ST. PAUL, Minnesota — A native of Czechoslovakia who fled persecution by that country’s communist regime and served in Minnesota for nearly 30 years before being appointed a bishop in the Czech Republic died Aug. 10 in California. Retired Bishop Peter Esterka was 85.

“He has touched so many people,” said Joan Timmerman, who taught theology alongside Esterka at then-College of St. Catherine, now St. Catherine University, in St. Paul. Timmerman said she retired to Anaheim, California, in 2000 and helped Esterka, who lived simply but traveled extensively, with his mission to Czech Catholics across the United States, Canada and Australia.

Esterka’s funeral Mass will be 10:30 a.m. Aug. 20 at Christ Cathedral in Garden Grove, California, with Bishop Kevin W. Vann of Orange presiding. A Mass also will be celebrated in Brno, Czech Republic, and burial will be in his birthplace, Dolni Bojanovice.
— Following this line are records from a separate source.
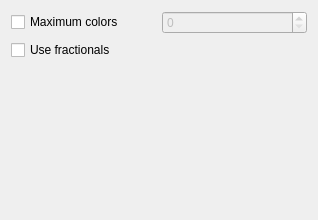
This is ui/ImportConfigPage.ui in KDE/kxstitch as Qt 5 draws it before an edit. The edited form follows.
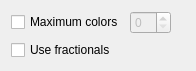
This is the edited form.

```diff
--- a/ui/ImportConfigPage.ui
+++ b/ui/ImportConfigPage.ui
@@ -6,15 +6,13 @@
    <rect>
     <x>0</x>
     <y>0</y>
-    <width>318</width>
-    <height>220</height>
+    <width>196</width>
+    <height>59</height>
    </rect>
   </property>
   <property name="windowTitle">
    <string>Import Configuration</string>
   </property>
-  <layout class="QVBoxLayout" name="verticalLayout">
-   <item>
     <layout class="QGridLayout" name="gridLayout">
      <item row="0" column="0">
       <widget class="QCheckBox" name="kcfg_Import_UseMaximumColors">
@@ -23,6 +21,26 @@
        </property>
       </widget>
      </item>
+   <item row="2" column="0">
+    <spacer name="verticalSpacer">
+     <property name="orientation">
+      <enum>Qt::Vertical</enum>
+     </property>
+     <property name="sizeHint" stdset="0">
+      <size>
+       <width>20</width>
+       <height>40</height>
+      </size>
+     </property>
+    </spacer>
+   </item>
+   <item row="1" column="0">
+    <widget class="QCheckBox" name="kcfg_Import_UseFractionals">
+     <property name="text">
+      <string>Use fractionals</string>
+     </property>
+    </widget>
+   </item>
      <item row="0" column="1">
       <widget class="QSpinBox" name="kcfg_Import_MaximumColors">
        <property name="enabled">
@@ -30,24 +48,15 @@
        </property>
       </widget>
      </item>
-     <item row="1" column="0">
-      <widget class="QCheckBox" name="kcfg_Import_UseFractionals">
-       <property name="text">
-        <string>Use fractionals</string>
-       </property>
-      </widget>
-     </item>
-    </layout>
-   </item>
-   <item>
-    <spacer name="verticalSpacer">
+   <item row="0" column="2">
+    <spacer name="horizontalSpacer">
      <property name="orientation">
-      <enum>Qt::Vertical</enum>
+      <enum>Qt::Horizontal</enum>
      </property>
      <property name="sizeHint" stdset="0">
       <size>
-       <width>20</width>
-       <height>146</height>
+       <width>40</width>
+       <height>20</height>
       </size>
      </property>
     </spacer>
```
Lines whose indentation alone changed are shown as unchanged.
He was appointed auxiliary bishop of Brno and entrusted with the spiritual care of Czech Catholics abroad July 5, 1999, by St. Pope John Paul II. His motto for his episcopal ordination was “Go into the whole world to preach the Gospel.”

In 2013, Esterka was awarded the “Gratias agit” award, given in Prague, for helping spread the good name of that country abroad. His resignation as a bishop was accepted by Pope Francis in 2013, but he continued to minister to the Czech Catholic community until 2018.

That was the last year of his public ministry, said Timmerman, who helped write his obituary. It also was the year Esterka returned to Minnesota to celebrate Mass in Czech at St. Wenceslaus in New Prague as part of a two-day festival celebrating the 100th anniversary of Czechoslovakia’s formation.

Timmerman said Esterka did not have family in the United States, and when his health began to fail, she took him into her home. He entered hospice in April and died peacefully in her home, she told The Catholic Spirit, newspaper of the Archdiocese of St. Paul and Minneapolis.

As a young man in 1957, Esterka fled from Czechoslovakia to Austria because of communist persecution. He studied for the priesthood in Rome and was ordained in 1963. He earned a doctorate in theology and came to Minnesota in 1967, teaching at St. Catherine’s until 1993. He also wrote a book, Never Say Comrade, about his escape from Czechoslovakia.

While teaching, Esterka also ministered at parishes. He became a U.S. citizen in 1968 and joined the Air Force Reserves in 1974 as a military chaplain, retiring as a lieutenant colonel in 1995. He was based with the reserves in Minneapolis, with the 934th Airlift Wing.

In 1978, Esterka began to devote himself more intensively to work among Czech Catholics in the U.S. and Canada. In 1986, he was appointed vicar for those two countries. In 1994, Esterka’s ministry was extended to Australia.

Father Michael Skluzacek, director of pastoral formation at the St. Paul Seminary School of Divinity, told The Catholic Spirit that he consulted with Esterka before going with family members to visit Czechoslovakia in 1984, when it was still under the communist regime.

Esterka was helpful, suggesting that Skluzacek not wear his priestly collar and that he apply for his visa as a teacher, not a priest. With those precautions, the communist regime was likely to know he was a priest, but would leave him alone, Skluzacek said.

“That’s what I did, but it was still pretty scary,” Skluzacek said. “We were followed in Czechoslovakia.”

He still remembers Esterka’s kindness and good guidance, Skluzacek said. “He was such a joyful man.”

Ruff is news editor of The Catholic Spirit.